Carlisle: The way in which you have proved yourselves by this service will bring honor and praise to God. You believed the message about Christ, and you obeyed it by sharing generously with God’s people and with everyone else. Now they are praying for you and want to see you, because God used you to bless them so very much. Thank God for his gift that is too wonderful for words!
Thank you Paul and grand-darlings. I've known for weeks that this particular message was coming up, but I cracked up when I heard a radio program on Friday that touched on the idea of giving and just what we do with our "harvests of seeds."

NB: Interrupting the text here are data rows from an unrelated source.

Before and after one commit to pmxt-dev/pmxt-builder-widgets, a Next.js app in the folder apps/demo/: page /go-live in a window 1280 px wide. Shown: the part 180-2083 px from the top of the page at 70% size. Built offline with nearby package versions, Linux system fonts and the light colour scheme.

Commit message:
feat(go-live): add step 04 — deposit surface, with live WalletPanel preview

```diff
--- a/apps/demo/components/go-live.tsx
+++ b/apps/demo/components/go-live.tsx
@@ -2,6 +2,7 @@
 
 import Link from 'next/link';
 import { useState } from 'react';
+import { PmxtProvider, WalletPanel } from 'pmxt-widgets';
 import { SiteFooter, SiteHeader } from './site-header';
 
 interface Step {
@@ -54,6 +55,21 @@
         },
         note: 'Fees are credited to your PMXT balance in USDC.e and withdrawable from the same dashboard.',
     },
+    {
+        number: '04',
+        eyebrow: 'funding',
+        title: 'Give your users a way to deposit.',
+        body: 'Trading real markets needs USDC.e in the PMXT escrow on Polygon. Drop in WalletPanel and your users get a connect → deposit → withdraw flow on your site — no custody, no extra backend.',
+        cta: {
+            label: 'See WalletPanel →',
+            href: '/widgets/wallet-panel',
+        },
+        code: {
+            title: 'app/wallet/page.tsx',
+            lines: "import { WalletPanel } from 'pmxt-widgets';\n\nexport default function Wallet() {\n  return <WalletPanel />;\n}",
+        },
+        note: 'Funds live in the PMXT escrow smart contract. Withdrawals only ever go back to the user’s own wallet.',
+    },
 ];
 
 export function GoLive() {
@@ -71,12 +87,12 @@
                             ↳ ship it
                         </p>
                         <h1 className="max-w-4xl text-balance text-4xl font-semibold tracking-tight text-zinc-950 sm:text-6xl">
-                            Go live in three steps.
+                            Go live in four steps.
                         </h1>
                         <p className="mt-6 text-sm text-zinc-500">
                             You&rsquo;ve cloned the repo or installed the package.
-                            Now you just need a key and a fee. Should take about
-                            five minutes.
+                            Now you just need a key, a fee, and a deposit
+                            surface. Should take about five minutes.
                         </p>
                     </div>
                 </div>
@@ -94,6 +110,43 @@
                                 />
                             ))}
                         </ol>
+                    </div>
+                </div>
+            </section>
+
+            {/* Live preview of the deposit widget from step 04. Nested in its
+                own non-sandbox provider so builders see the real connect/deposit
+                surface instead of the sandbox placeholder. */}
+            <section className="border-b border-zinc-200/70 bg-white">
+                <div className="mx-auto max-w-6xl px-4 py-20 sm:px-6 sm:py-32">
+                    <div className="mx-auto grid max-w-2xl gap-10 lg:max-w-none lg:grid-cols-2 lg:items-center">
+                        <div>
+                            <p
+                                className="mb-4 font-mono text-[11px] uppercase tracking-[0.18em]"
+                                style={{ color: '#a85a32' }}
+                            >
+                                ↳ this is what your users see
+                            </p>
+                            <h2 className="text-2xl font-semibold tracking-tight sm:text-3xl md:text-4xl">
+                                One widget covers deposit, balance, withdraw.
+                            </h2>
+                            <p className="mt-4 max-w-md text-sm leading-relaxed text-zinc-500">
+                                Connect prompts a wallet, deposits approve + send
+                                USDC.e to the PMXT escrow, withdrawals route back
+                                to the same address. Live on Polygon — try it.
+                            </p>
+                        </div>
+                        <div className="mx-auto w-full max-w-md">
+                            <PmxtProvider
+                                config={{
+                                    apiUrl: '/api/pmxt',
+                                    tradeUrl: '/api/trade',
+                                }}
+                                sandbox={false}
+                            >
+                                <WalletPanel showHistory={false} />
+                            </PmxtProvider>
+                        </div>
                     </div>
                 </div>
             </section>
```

The first of those programs talked about the Economics of Happiness, a book by a Lord Richard Layard, an economist and director of the Well-Being Program at the London School of Economics Center of Economic Performance. He suggested that roughly 2% of our happiness is due to our income - as it relates to the income of those around us, and that a third of our happiness can be measured by external factors like relationships - family, if you have work, what that work is like.
The other program I heard talked about the new science of spending. Michael Norton of Harvard Business School and Elizabeth Dunn of the University of British Columbia have been exploring the a similar idea to Lord Layard: that how we spend our money can have a significant impact on how happy we feel.
Norton and Dunn suggest that experiences bring us longer lasting happiness than material items. We can get more lasting happiness from a vacation, special meal or concert than a television or car - things that we get used to having around. In both the programs that aired this week, the gist was that being deliberate in what we spend our time and energy on - the seeds we plant or sow - have direct implications in the happiness we reap and are able to pass along.
So as you contemplate your new yacht or buying trip to Paris, let us all be mindful of our job as God's managers over the seeds we have been given. Let us remember that our happiness is not dependent on things, but in us. Let us thank God for the gifts that can seem too wonderful for words.
God of all that we have and all that we are, we thank you for investing in each our individual lives. We are grateful for the seeds that were planted eons ago that have grown into blessings that can seem too wonderful for words. Help each of us to remember that you bless us - that we can bless others. When it comes to the money with which you have blessed us, help each of us be wise and generous and glad for the opportunities you give us - no matter how big or small they may seem to us. And no matter what our bank accounts say, Gracious God, remind us of how rich we are because of the gift you gave us in Christ. And all your harvesters say, Amen.
Just the messenger. And the collector and arranger of that which has been received. References available upon request.